And more destructive aftershocks could be on the way.
Whole areas have been flattened. The total death toll is still unknown.
But officials in Miyagi estimate that 10,000 people have died there alone—and 1,000 bodies washed up on the shore on Monday.
More than 500,000 people have been displaced. Millions of people, their homes smashed to pieces, are trying to survive without water, food or heat in near-freezing temperatures.
As the days pass, the risk of malnutrition and disease will rise sharply. In many areas, emergency government supplies are not getting through.
Power cuts are compounding the problems. Laura Shimazato in Fuchu city in Tokyo described the situation on Saturday: “We tried to buy candles and bottled water at the supermarket but there is nothing left.
“We are boiling lots of water and preparing food for our seven-month-old baby. We don’t know how long these power cuts will last.”
This isn’t a “natural” disaster. It is rooted in the way capitalist societies are organised.

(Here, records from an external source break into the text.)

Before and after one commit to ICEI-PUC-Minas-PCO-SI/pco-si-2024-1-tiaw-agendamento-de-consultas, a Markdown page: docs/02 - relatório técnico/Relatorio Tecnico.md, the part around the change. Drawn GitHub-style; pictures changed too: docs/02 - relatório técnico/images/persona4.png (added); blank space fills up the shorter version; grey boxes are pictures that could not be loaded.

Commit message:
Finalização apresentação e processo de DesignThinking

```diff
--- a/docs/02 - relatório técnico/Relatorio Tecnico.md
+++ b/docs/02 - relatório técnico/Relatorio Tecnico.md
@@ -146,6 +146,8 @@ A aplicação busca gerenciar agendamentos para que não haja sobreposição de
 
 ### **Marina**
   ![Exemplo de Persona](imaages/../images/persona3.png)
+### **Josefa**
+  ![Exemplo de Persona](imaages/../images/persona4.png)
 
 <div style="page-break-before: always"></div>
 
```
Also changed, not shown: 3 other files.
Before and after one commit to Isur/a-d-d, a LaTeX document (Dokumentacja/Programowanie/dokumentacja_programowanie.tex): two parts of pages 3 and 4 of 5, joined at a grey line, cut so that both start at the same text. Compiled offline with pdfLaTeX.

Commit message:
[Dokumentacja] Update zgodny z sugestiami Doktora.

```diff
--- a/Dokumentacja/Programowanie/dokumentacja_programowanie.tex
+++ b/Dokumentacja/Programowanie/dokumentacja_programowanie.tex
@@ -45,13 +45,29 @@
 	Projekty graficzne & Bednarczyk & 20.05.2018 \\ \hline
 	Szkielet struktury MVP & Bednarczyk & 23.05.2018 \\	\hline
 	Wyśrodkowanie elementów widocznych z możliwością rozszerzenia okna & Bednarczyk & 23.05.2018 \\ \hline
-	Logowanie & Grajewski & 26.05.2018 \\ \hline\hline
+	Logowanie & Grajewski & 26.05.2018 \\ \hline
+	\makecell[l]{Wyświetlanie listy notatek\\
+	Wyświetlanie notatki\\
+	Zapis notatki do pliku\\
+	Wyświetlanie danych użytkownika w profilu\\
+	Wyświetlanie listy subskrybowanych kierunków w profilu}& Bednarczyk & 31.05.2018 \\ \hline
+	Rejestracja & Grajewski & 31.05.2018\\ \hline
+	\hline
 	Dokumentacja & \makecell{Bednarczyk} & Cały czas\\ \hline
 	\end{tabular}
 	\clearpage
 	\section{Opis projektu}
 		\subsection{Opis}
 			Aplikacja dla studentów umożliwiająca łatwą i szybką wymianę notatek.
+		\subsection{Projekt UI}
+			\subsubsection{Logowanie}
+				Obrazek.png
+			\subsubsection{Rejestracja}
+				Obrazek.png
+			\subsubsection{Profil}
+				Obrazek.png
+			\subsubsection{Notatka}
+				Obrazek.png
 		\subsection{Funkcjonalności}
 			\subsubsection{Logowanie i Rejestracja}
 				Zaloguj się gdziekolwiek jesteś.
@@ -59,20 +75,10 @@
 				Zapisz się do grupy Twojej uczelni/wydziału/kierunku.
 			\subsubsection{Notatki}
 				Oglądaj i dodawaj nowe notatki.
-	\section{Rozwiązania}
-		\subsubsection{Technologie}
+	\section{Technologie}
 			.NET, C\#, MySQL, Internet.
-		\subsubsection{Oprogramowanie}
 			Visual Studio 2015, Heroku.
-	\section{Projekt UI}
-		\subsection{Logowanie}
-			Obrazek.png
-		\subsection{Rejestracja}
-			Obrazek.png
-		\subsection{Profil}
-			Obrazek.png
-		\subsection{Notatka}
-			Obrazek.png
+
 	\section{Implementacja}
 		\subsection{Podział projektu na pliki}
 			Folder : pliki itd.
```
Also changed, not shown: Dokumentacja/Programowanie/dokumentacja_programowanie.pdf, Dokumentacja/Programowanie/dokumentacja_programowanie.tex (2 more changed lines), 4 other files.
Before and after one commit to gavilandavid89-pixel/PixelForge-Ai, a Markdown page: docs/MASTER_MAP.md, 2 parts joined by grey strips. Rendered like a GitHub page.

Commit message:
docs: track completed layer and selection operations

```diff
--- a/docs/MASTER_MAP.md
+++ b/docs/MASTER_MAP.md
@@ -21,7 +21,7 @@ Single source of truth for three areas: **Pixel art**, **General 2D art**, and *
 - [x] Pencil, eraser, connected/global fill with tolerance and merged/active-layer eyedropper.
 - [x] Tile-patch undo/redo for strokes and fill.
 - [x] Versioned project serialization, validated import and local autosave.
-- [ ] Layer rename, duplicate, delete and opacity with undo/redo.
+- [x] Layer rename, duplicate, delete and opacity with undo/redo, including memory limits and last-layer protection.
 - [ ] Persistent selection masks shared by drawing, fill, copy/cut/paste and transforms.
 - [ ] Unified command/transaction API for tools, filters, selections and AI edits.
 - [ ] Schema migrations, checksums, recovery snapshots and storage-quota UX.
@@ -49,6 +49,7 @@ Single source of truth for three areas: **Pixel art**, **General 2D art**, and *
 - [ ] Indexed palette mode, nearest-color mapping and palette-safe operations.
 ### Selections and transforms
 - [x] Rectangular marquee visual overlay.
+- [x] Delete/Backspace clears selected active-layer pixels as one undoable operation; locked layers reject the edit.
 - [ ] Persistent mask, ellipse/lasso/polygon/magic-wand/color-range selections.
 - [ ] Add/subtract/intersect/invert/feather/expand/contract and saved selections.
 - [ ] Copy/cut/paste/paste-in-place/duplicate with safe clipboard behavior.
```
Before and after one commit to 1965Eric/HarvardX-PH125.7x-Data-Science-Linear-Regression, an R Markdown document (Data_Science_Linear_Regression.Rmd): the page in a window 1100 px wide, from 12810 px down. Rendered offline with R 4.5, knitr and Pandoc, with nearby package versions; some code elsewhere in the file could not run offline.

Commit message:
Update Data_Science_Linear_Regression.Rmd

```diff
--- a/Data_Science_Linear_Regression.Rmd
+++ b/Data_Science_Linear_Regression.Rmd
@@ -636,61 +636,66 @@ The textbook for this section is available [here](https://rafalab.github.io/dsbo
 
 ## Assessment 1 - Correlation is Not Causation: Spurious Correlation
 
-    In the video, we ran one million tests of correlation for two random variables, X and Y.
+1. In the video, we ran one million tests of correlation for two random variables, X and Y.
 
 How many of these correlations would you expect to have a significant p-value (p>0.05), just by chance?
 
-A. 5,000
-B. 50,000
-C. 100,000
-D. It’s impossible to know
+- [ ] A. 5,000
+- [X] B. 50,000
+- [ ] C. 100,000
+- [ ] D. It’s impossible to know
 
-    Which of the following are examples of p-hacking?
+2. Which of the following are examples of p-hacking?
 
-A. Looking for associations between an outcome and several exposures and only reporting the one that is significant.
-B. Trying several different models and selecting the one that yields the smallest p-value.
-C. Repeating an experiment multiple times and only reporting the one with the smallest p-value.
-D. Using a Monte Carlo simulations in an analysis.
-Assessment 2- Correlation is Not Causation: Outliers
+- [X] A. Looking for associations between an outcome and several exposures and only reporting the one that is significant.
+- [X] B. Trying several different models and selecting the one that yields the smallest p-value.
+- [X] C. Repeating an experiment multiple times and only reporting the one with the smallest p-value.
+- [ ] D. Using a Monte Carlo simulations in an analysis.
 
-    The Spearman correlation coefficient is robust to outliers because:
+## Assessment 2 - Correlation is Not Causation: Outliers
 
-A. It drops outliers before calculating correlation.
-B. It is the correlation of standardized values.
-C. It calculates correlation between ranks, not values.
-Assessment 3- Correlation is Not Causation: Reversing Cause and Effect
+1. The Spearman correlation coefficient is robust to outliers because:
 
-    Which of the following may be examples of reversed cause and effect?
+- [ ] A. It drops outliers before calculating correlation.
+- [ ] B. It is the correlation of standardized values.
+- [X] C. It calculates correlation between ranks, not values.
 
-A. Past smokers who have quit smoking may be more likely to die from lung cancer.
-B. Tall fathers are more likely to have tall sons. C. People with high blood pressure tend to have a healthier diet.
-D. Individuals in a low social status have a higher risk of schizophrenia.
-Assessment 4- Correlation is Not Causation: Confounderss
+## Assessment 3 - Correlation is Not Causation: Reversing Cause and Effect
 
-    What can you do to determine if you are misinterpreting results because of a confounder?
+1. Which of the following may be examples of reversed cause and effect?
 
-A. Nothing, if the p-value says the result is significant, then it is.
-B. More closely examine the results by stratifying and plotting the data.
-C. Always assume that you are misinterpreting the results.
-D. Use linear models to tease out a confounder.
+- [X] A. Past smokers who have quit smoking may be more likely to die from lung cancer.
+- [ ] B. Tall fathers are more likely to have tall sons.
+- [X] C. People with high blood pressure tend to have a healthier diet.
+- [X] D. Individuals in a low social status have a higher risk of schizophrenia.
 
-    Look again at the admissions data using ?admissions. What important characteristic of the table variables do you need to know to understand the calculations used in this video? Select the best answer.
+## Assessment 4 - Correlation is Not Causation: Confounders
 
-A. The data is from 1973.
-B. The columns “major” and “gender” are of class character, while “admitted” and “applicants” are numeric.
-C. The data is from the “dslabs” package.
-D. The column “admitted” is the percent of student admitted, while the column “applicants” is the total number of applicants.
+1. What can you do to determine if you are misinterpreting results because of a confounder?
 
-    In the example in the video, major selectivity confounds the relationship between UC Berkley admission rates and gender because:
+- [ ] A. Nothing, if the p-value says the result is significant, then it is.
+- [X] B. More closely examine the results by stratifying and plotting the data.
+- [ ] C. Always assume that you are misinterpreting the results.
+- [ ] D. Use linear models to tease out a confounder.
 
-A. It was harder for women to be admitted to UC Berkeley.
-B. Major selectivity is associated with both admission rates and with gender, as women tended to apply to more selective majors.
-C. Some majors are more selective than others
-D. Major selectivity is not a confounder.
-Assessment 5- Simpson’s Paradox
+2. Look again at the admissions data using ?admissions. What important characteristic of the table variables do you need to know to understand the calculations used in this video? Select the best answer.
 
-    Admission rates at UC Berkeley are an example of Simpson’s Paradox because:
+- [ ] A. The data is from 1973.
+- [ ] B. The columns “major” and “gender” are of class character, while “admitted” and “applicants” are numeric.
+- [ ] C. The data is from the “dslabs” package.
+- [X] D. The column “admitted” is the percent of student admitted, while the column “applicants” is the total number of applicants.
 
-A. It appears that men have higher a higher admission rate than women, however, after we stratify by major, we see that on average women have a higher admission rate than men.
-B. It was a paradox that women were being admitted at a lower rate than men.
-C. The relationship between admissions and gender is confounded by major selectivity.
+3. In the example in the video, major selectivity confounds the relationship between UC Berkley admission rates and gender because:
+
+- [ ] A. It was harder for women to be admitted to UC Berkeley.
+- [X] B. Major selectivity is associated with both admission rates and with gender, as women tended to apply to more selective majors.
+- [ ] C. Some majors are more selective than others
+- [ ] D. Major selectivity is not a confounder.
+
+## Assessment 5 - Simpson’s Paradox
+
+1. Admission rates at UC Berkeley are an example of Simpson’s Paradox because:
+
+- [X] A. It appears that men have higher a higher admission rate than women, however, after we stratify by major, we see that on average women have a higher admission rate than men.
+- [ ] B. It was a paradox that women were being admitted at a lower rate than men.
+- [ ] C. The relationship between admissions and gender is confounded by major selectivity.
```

In the parts of Japan hit hardest, the few buildings that remain standing have mainly been business and government buildings—those most earthquake-proofed.
Meanwhile, ordinary neighbourhoods vanished under a torrent of mud and debris.
Japan is one of the richest countries in the world. It can afford to invest in protecting buildings and people from the impact of earthquakes. It’s just that it has chosen not to.
In fact, one of the major concerns of the ruling class was the state of Japan’s stock markets.
They used their time throwing billions of yen into the stock market to reassure investors and “the markets”.
As with every “natural” disaster, the impact follows class lines. Those who can’t afford to move, or don’t have the transport to do so, are trapped and cut off from the rest of the country.
The threat of nuclear meltdown wasn’t an inevitable consequence of the earthquake.
The main nuclear site affected so far, the Fukushima site, has a shocking history (see right).
Why is it still operating? Why is Japan’s government allowing nuclear plants to be built on fault lines—and insisting that more be built?
The danger was clear—yet no one did anything about it.
Short-term profit was more important than the safety of ordinary people.